# How to find peak value of an analog signal efficiently after sampling in the digital domain?

I have a bandlimited analog signal for which I want to find the peak value in real time. The signal is sampled and processed digitally at just enough sampling rate. Since the peak of the analog signal may not be sampled exactly, taking the maximum of the digital samples would give a lower than actual value. So how do I find the peak?

Theoretically, the only way I can think of, is to upsample the signal using an ideal sinc interpolation filter to very high sampling rate, so that we obtain a sample close to the actual peak of the analog signal. Then we can just take the maximum of the digital samples. But this seems roundabout and computationally expensive. Is there is a simpler method to do this?

• You could probably perform a parabolic interpolation with the 3 samples closer to the peak. It should be accurate enough if your sampling rate is high. – Ben May 3 at 13:35
• foo.be/docs-free/Numerical_Recipe_In_C/c10-2.pdf You can use that formula, however you can simplify the formula a bit since your data is unifrmly sampled. – Ben May 3 at 13:41
• Thanks. I'll try this out. Looks like after assuming the data is uniformly sampled, the equation simplifies to the equation @Laurent Duval has provided in the answer – Kevin Selva Prasanna May 3 at 14:18

You are unlikely to be able to evaluate correctly an ideal sinc interpolation filter in real-time (or even with a small time lag), since the future samples of your data are unknown. Plus, when you received your last sample $$x[n]$$, you generally don't know whether you are on a peak. So, it somehow boils down to

• how real-time you want to be;
• how fast you can estimated you are passed a peak.

There are many local possible interpolations. You can also think about fast option, and close to real-time, only require to collect the next sample $$x[n+1]$$, and if knowing $$x[n-1]$$ you consider that a peak is located between $$x[n-1]$$ and $$x[n+1]$$ (and there values are positive), you can use the standard frequency peak estimators, which only use the above three samples. For instance:

$$n_{\textrm{peak}} = n+\delta$$ with $$\delta = \frac{(x_{n+1}−x_{n-1})}{(4x_{n} − 2x_{n-1} − 2x_{n+1})}$$

A primer is provided by famous people here: Fast, Accurate Frequency Estimators, Eric Jacobsen and Peter Kootsookos, IEEE signal processing magazine, May 2007. The above equation is only one of those this paper provides.

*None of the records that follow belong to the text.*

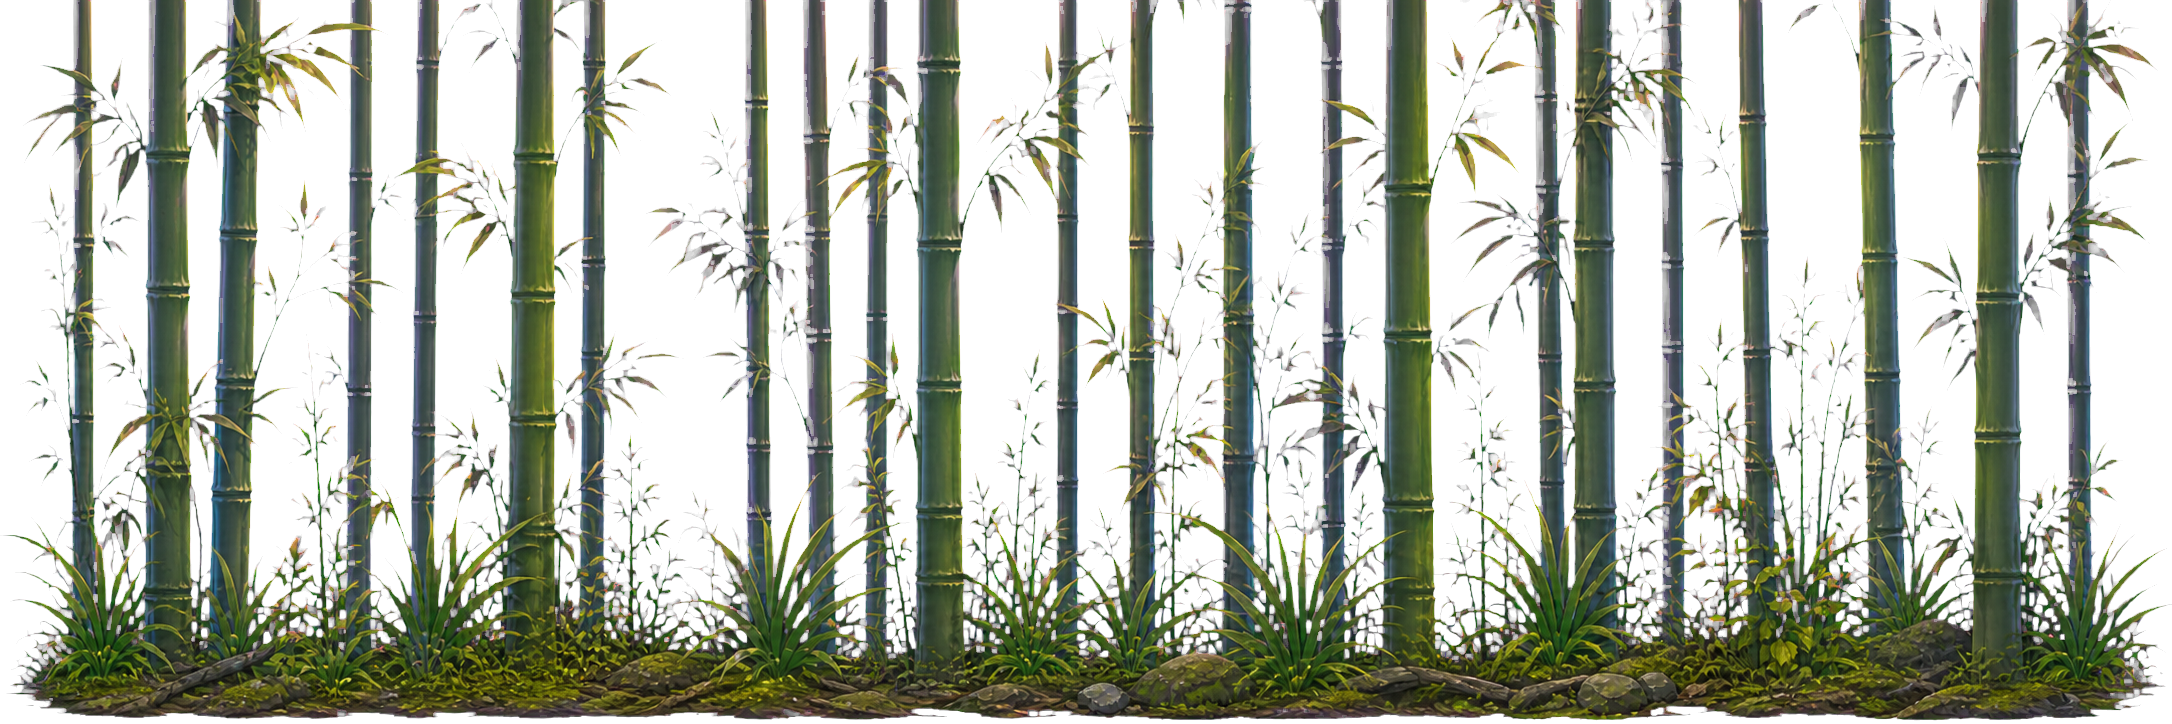
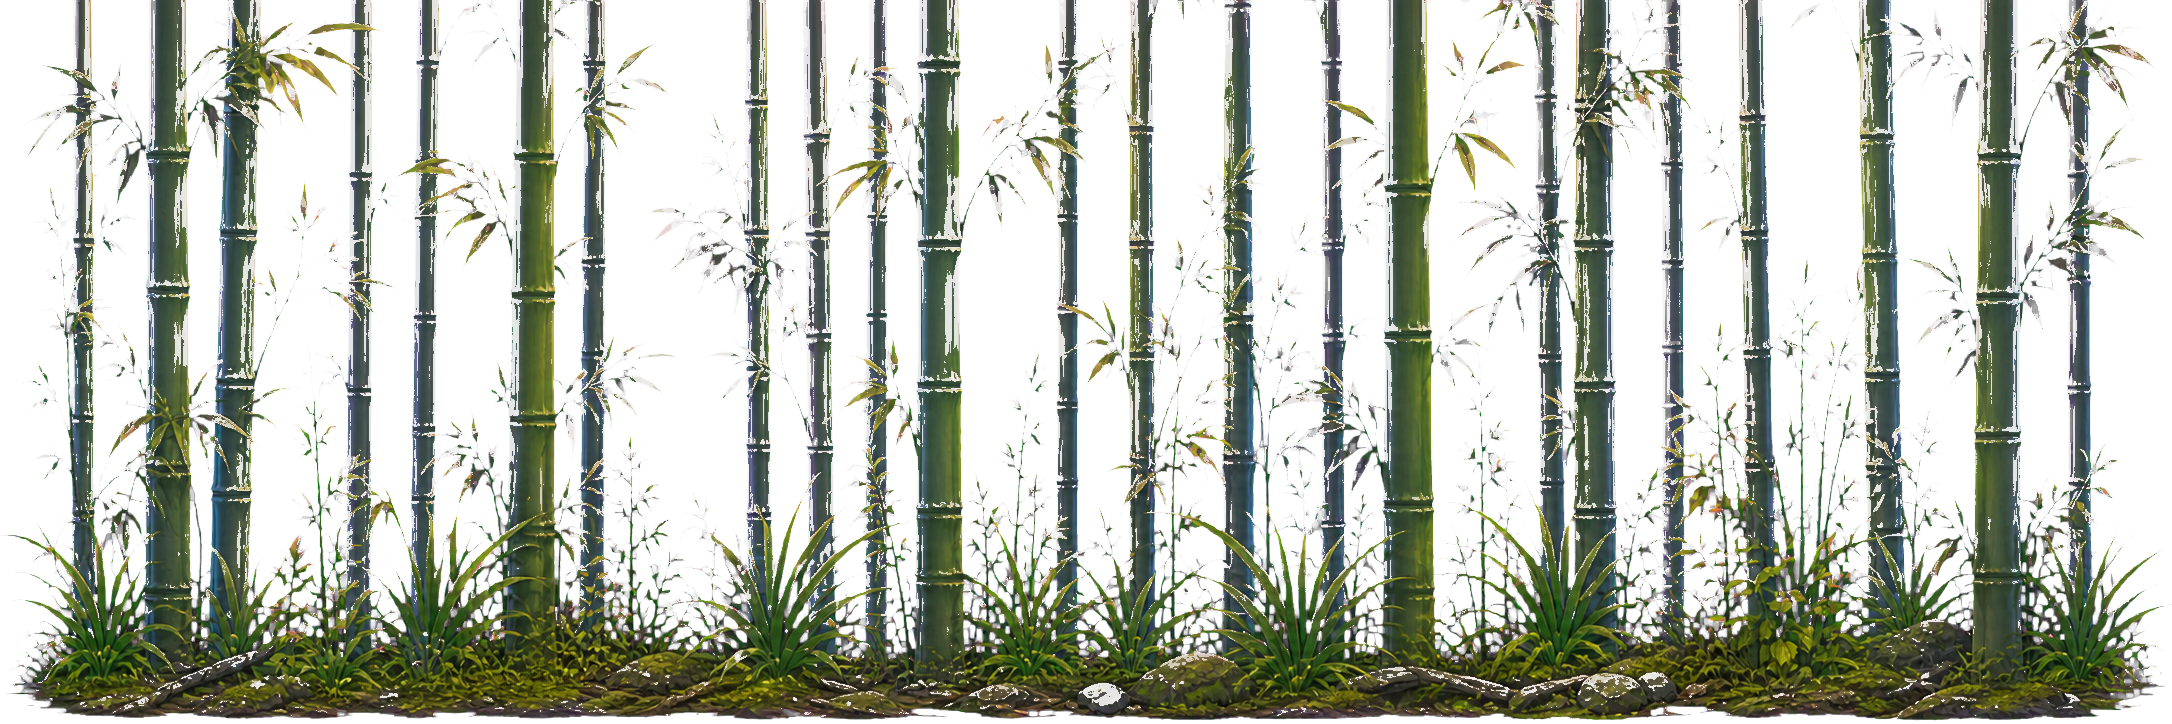
refactor: remove bamboo layer rendering and optimize UI text scaling for mobile responsiveness

diff --git a/js/stage.js b/js/stage.js
@@ -3168,20 +3168,6 @@ export class Stage {
             return false;
         }
 
-        const exitReveal = this.getStage1BambooExitRevealRect();
-        let drawCtx = ctx;
-        let layerCtx = null;
-        if (exitReveal) {
-            this.stage1BambooLayerCanvas ??= document.createElement('canvas');
-            if (this.stage1BambooLayerCanvas.width !== CANVAS_WIDTH || this.stage1BambooLayerCanvas.height !== CANVAS_HEIGHT) {
-                this.stage1BambooLayerCanvas.width = CANVAS_WIDTH;
-                this.stage1BambooLayerCanvas.height = CANVAS_HEIGHT;
-            }
-            layerCtx = this.stage1BambooLayerCanvas.getContext('2d');
-            layerCtx.clearRect(0, 0, CANVAS_WIDTH, CANVAS_HEIGHT);
-            drawCtx = layerCtx;
-        }
-
         const drawStrip = (image, {
             parallax,
             drawHeight,
@@ -3217,65 +3203,65 @@ export class Stage {
                 : 0;
             const drawBentTile = (dx, dy) => {
                 if (bendAmount <= 0) {
-                    drawCtx.drawImage(tileImage, dx, dy);
+                    ctx.drawImage(tileImage, dx, dy);
                     return;
                 }
                 const midStart = Math.floor(drawHeight * 0.34);
                 const lockStart = Math.floor(drawHeight * 0.64);
-                drawCtx.drawImage(tileImage, 0, lockStart, tileWidth, drawHeight - lockStart, dx, dy + lockStart, tileWidth, drawHeight - lockStart);
-                drawCtx.drawImage(tileImage, 0, midStart, tileWidth, lockStart - midStart + 1, dx + bend * 0.38, dy + midStart, tileWidth, lockStart - midStart + 1);
-                drawCtx.drawImage(tileImage, 0, 0, tileWidth, midStart + 1, dx + bend, dy, tileWidth, midStart + 1);
+                ctx.drawImage(tileImage, 0, lockStart, tileWidth, drawHeight - lockStart, dx, dy + lockStart, tileWidth, drawHeight - lockStart);
+                ctx.drawImage(tileImage, 0, midStart, tileWidth, lockStart - midStart + 1, dx + bend * 0.38, dy + midStart, tileWidth, lockStart - midStart + 1);
+                ctx.drawImage(tileImage, 0, 0, tileWidth, midStart + 1, dx + bend, dy, tileWidth, midStart + 1);
             };
 
-            drawCtx.save();
-            drawCtx.globalAlpha *= alpha;
+            ctx.save();
+            ctx.globalAlpha *= alpha;
             const firstTile = Math.floor(scrollWorld / drawWidth) - 1;
             const lastTile = Math.ceil((scrollWorld + CANVAS_WIDTH) / drawWidth) + 1;
             for (let tile = firstTile; tile <= lastTile; tile++) {
                 const x = tile * drawWidth - scrollWorld;
                 if (x + drawWidth < -2 || x > CANVAS_WIDTH + 2) continue;
                 if (mirrorRepeat && Math.abs(tile) % 2 === 1) {
-                    drawCtx.save();
-                    drawCtx.translate(Math.round(x + drawWidth + 2), y);
-                    drawCtx.scale(-1, 1);
+                    ctx.save();
+                    ctx.translate(Math.round(x + drawWidth + 2), y);
+                    ctx.scale(-1, 1);
                     drawBentTile(0, 0);
-                    drawCtx.restore();
+                    ctx.restore();
                 } else {
                     drawBentTile(Math.round(x), y);
                 }
             }
-            drawCtx.restore();
+            ctx.restore();
         };
 
         drawStrip(images.far, {
             parallax: 0.18,
             drawHeight: 720,
             baseOffset: 82,
-            alpha: 0.42,
-            widthScale: 0.44,
+            alpha: 0.22,
+            widthScale: 0.36,
             bendAmount: 0.5,
             bendSpeed: 0.35,
             bendPhase: 0.6,
-            filter: 'brightness(0.76) saturate(0.64) contrast(0.86) hue-rotate(-22deg)'
+            filter: 'brightness(0.86) saturate(0.58) contrast(0.82) hue-rotate(-22deg)'
         });
         drawStrip(images.far, {
             parallax: 0.24,
             drawHeight: 690,
             baseOffset: 80,
-            alpha: 0.1,
-            widthScale: 0.42,
+            alpha: 0.04,
+            widthScale: 0.34,
             phaseOffset: 0.45,
             bendAmount: 0.4,
             bendSpeed: 0.32,
             bendPhase: 2.2,
-            filter: 'brightness(0.72) saturate(0.62) contrast(0.84) hue-rotate(-22deg)'
+            filter: 'brightness(0.82) saturate(0.56) contrast(0.82) hue-rotate(-22deg)'
         });
         drawStrip(images.mid, {
             parallax: 0.44,
             drawHeight: 720,
             baseOffset: 92,
-            alpha: 0.68,
-            widthScale: 0.42,
+            alpha: 0.46,
+            widthScale: 0.34,
             bendAmount: 0.9,
             bendSpeed: 0.45,
             bendPhase: 1.4,
@@ -3285,8 +3271,8 @@ export class Stage {
             parallax: 0.57,
             drawHeight: 690,
             baseOffset: 88,
-            alpha: 0.12,
-            widthScale: 0.4,
+            alpha: 0.04,
+            widthScale: 0.32,
             phaseOffset: 0.38,
             bendAmount: 0.7,
             bendSpeed: 0.42,
@@ -3297,8 +3283,8 @@ export class Stage {
             parallax: 0.82,
             drawHeight: 700,
             baseOffset: 98,
-            alpha: 0.72,
-            widthScale: 0.38,
+            alpha: 0.52,
+            widthScale: 0.3,
             bendAmount: 1.2,
             bendSpeed: 0.52,
             bendPhase: 0,
@@ -3308,8 +3294,8 @@ export class Stage {
             parallax: 0.96,
             drawHeight: 660,
             baseOffset: 94,
-            alpha: 0.08,
-            widthScale: 0.36,
+            alpha: 0.03,
+            widthScale: 0.28,
             phaseOffset: 0.33,
             bendAmount: 0.9,
             bendSpeed: 0.48,
@@ -3317,30 +3303,6 @@ export class Stage {
             filter: 'brightness(0.82) saturate(0.72) contrast(0.92) hue-rotate(-22deg)'
         });
 
-        if (exitReveal && layerCtx) {
-            const cx = exitReveal.x + exitReveal.width * 0.82;
-            const cy = exitReveal.y + exitReveal.height * 0.48;
-            const rx = exitReveal.width * 0.32;
-            const ry = exitReveal.height * 0.48;
-            const fades = [
-                { scale: 1.08, alpha: 0.06 },
-                { scale: 0.9, alpha: 0.14 },
-                { scale: 0.72, alpha: 0.32 },
-                { scale: 0.54, alpha: 0.66 },
-                { scale: 0.38, alpha: 0.98 }
-            ];
-
-            layerCtx.save();
-            layerCtx.globalCompositeOperation = 'destination-out';
-            for (const fade of fades) {
-                layerCtx.fillStyle = `rgba(0,0,0,${fade.alpha})`;
-                layerCtx.beginPath();
-                layerCtx.ellipse(cx, cy, rx * fade.scale, ry * fade.scale, 0, 0, Math.PI * 2);
-                layerCtx.fill();
-            }
-            layerCtx.restore();
-            ctx.drawImage(this.stage1BambooLayerCanvas, 0, 0);
-        }
         return true;
     }
 
@@ -3361,21 +3323,6 @@ export class Stage {
             width: exitW,
             height: exitH
         };
-    }
-
-    getStage1BambooExitRevealRect() {
-        const spec = this.getStage1BambooExitDrawSpec();
-        if (!spec) return null;
-
-        const left = Math.max(0, spec.x + spec.width * 0.5);
-        const right = Math.min(CANVAS_WIDTH, spec.x + spec.width * 0.95);
-        const top = Math.max(0, spec.y + spec.height * 0.1);
-        const bottom = Math.min(this.groundY + 24, spec.y + spec.height * 0.9);
-        const width = right - left;
-        const height = bottom - top;
-
-        if (width <= 2 || height <= 2) return null;
-        return { x: left, y: top, width, height };
     }
 
     renderStage1BambooExit(ctx) {

diff --git a/js/ui.js b/js/ui.js
@@ -2216,6 +2216,11 @@ export function renderLevelUpChoiceScreen(ctx, player, choices, selectedIndex = 
     const CARD_K = 1.5;
     const dk = (v) => v * S * CARD_K;
     const lwk = (v) => Math.max(1, dk(v));
+    // カード内テキストの物理サイズアンカー: スマホ(uiScale>1)では文字だけ拡大する。
+    // カードのボックス・位置・pips は dk() のまま据え置き（右の仮想パッドと衝突させない）。
+    // PC/iPad は uiScale=1 で dkt===dk＝従来と完全一致。
+    const textScale = getUiScale();
+    const dkt = (v) => dk(v) * textScale;
     const lerp = (a, b, t) => a + (b - a) * t;
 
     // --- 角丸パス（キャンバス座標） ---
@@ -2399,8 +2404,8 @@ export function renderLevelUpChoiceScreen(ctx, player, choices, selectedIndex = 
         // タイトル（900 28px 字間.04em 中央）
         ctx.textBaseline = 'alphabetic';
         ctx.fillStyle = '#ffffff';
-        ctx.font = `900 ${dk(28)}px "Zen Old Mincho", serif`;
-        fillLS(choice.title || '', cx, y + dk(60), dk(0.04 * 28), 'center');
+        ctx.font = `900 ${dkt(28)}px "Zen Old Mincho", serif`;
+        fillLS(choice.title || '', cx, y + dk(60), dkt(0.04 * 28), 'center');
 
         // 区切り線（幅56・中央・青の淡グラデ）
         const divHalf = dk(56) / 2;
@@ -2414,11 +2419,11 @@ export function renderLevelUpChoiceScreen(ctx, player, choices, selectedIndex = 
         ctx.beginPath(); ctx.moveTo(cx - divHalf, divY); ctx.lineTo(cx + divHalf, divY); ctx.stroke();
 
         // 説明（500 15px・中央・最大2行・行高1.7）
-        ctx.font = `500 ${dk(15)}px "Zen Old Mincho", serif`;
+        ctx.font = `500 ${dkt(15)}px "Zen Old Mincho", serif`;
         ctx.fillStyle = 'rgba(216, 230, 255, 0.82)';
         ctx.textAlign = 'center';
         ctx.textBaseline = 'middle';
-        const lineH = dk(15 * 1.7);
+        const lineH = dkt(15 * 1.7);
         const subMid = y + dk(130);
         const lines = wrapTextLines(choice.subtitle || '', w - dk(60), 2);
         if (lines.length <= 1) {
@@ -2439,29 +2444,29 @@ export function renderLevelUpChoiceScreen(ctx, player, choices, selectedIndex = 
             // 効果時間（ラベル＋数値＋秒 を横1行・中央）
             ctx.textBaseline = 'middle';
             const label = '効果時間', valNum = String(choice.durationSec), valUnit = '秒';
-            const labelLs = dk(0.12 * 13);
-            ctx.font = `500 ${dk(13)}px "Zen Old Mincho", serif`;
+            const labelLs = dkt(0.12 * 13);
+            ctx.font = `500 ${dkt(13)}px "Zen Old Mincho", serif`;
             const labelW = measureLS(label, labelLs);
-            ctx.font = `700 ${dk(21)}px "Zen Old Mincho", serif`;
+            ctx.font = `700 ${dkt(21)}px "Zen Old Mincho", serif`;
             const numW = ctx.measureText(valNum).width;
-            ctx.font = `500 ${dk(13)}px "Zen Old Mincho", serif`;
+            ctx.font = `500 ${dkt(13)}px "Zen Old Mincho", serif`;
             const unitW = ctx.measureText(valUnit).width;
             const innerGap = dk(10), unitGap = dk(2);
             const totalRowW = labelW + innerGap + numW + unitGap + unitW;
             let tx = cx - totalRowW / 2;
 
-            ctx.font = `500 ${dk(13)}px "Zen Old Mincho", serif`;
+            ctx.font = `500 ${dkt(13)}px "Zen Old Mincho", serif`;
             ctx.fillStyle = 'rgba(180, 200, 236, 0.7)';
             fillLS(label, tx, footMid, labelLs, 'left');
             tx += labelW + innerGap;
 
             ctx.textAlign = 'left';
-            ctx.font = `700 ${dk(21)}px "Zen Old Mincho", serif`;
+            ctx.font = `700 ${dkt(21)}px "Zen Old Mincho", serif`;
             ctx.fillStyle = '#c4e8ff';
             ctx.fillText(valNum, tx, footMid);
             tx += numW + unitGap;
 
-            ctx.font = `500 ${dk(13)}px "Zen Old Mincho", serif`;
+            ctx.font = `500 ${dkt(13)}px "Zen Old Mincho", serif`;
             ctx.fillStyle = 'rgba(196, 232, 255, 0.7)';
             ctx.fillText(valUnit, tx, footMid + dk(2));
 
@@ -2501,10 +2506,10 @@ export function renderLevelUpChoiceScreen(ctx, player, choices, selectedIndex = 
             // 段位ラベル（700 16px 字間.05em・ピップ下 margin15）
             ctx.textBaseline = 'alphabetic';
             ctx.fillStyle = '#cfe2ff';
-            ctx.font = `700 ${dk(16)}px "Zen Old Mincho", serif`;
+            ctx.font = `700 ${dkt(16)}px "Zen Old Mincho", serif`;
             const cur = tierLabels[Math.min(level, 3)];
             const nxt = tierLabels[Math.min(level + 1, 3)];
-            fillLS(`${cur} → ${nxt}`, cx, pipsY + pipH + dk(15) + dk(13), dk(0.05 * 16), 'center');
+            fillLS(`${cur} → ${nxt}`, cx, pipsY + pipH + dk(15) + dk(13), dkt(0.05 * 16), 'center');
         }
 
     });

diff --git a/js/main.js b/js/main.js
@@ -2,7 +2,7 @@
 // Unification of the Nation - メインエントリーポイント
 // ============================================
 
-import { game } from './game.js?v=20260703-p3';
+import { game } from './game.js?v=20260703-p3d';
 import { preloadCinematicBgImages } from './ui.js';
 import { getDeviceProfile } from './constants.js';
 

diff --git a/index.html b/index.html
@@ -57,6 +57,6 @@
         </div>
     </div>
 
-    <script type="module" src="js/main.js?v=20260703_p3"></script>
+    <script type="module" src="js/main.js?v=20260703_p3d"></script>
 </body>
 </html>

• Thanks, this is helpful. Looks like there is much more literature about finding peaks in the frequency domain rather than in time domain for some reason. The equation you have provided is doing local parabolic interpolation, right? I'll try it out – Kevin Selva Prasanna May 3 at 14:23
• There is normally only one parabola passing exactly through 3 points. However, to take uncertainties or noise into account; there are many derived designs. For the interpolation in the time domain, with more points, there are a huge quantity of literature. One could use past peaks, have some model of peaks etc. I mentioned the frequency peaks mostly because they are fast and somehow lesser known – Laurent Duval May 3 at 14:39

Do you know the exact filter used to bandlimit that signal? Assuming that it is a symmetrically windowed sinc, I am not sure that you could do much better than just upsampling. Perhaps speculatively upsampling only when you find a «large» digital sample?

If the bandlimiting filter is very brickwall-y, it will contain positive and negative sections. I am not sure that a simple fitted Gaussian is going to be a good model of that.

Do you need to identify every single occurence of peaks accurately, at low complexity and low delay?

Assuming the signal is bandlimited to less than Nyquist, the peak between two samples can be determined from the history of prior samples. The number of samples needed is based on the actual response time of the filter or channel that the filter has passed through.

I would suggest using polyphase filters as an efficient interpolation approach that can be done in real time without increasing the sampling rate (real-time with a delay as limited by the depth of the filters). There would be N filter banks corresponding to the additional precision desired (as each filter bank results in an interpolated output including and between the original sampling rate outputs). For each of the N outputs that would be given for each original sample, the maximum value can be selected providing a maximum interpolated sample for every clock update. Further, polyphase filter banks can be relatively short, so the overall delay to the solution is also attractively small. (The number of taps needed for each filter in order to obtain an accurate result is equivalent in time span to the significant response of the channel or filter that the waveform has passed through).

Polyphase interpolators are simple to implement and highly efficient in operation. For more details on their implementation and structure see:

How to implement Polyphase filter?

• Not sure, consider the case of a square wave (I'm aware that one will not be able to sample all the harmonics). The amplitude of the fundamental is 4/pi times the peak value of the square wave. So In that case, the DFT is not a good estimator. – Ben May 3 at 14:50
• @Ben Yes! I was thinking incorrectly of just single tones but see now that wasn't the question. I updated my answer. – Dan Boschen May 7 at 4:49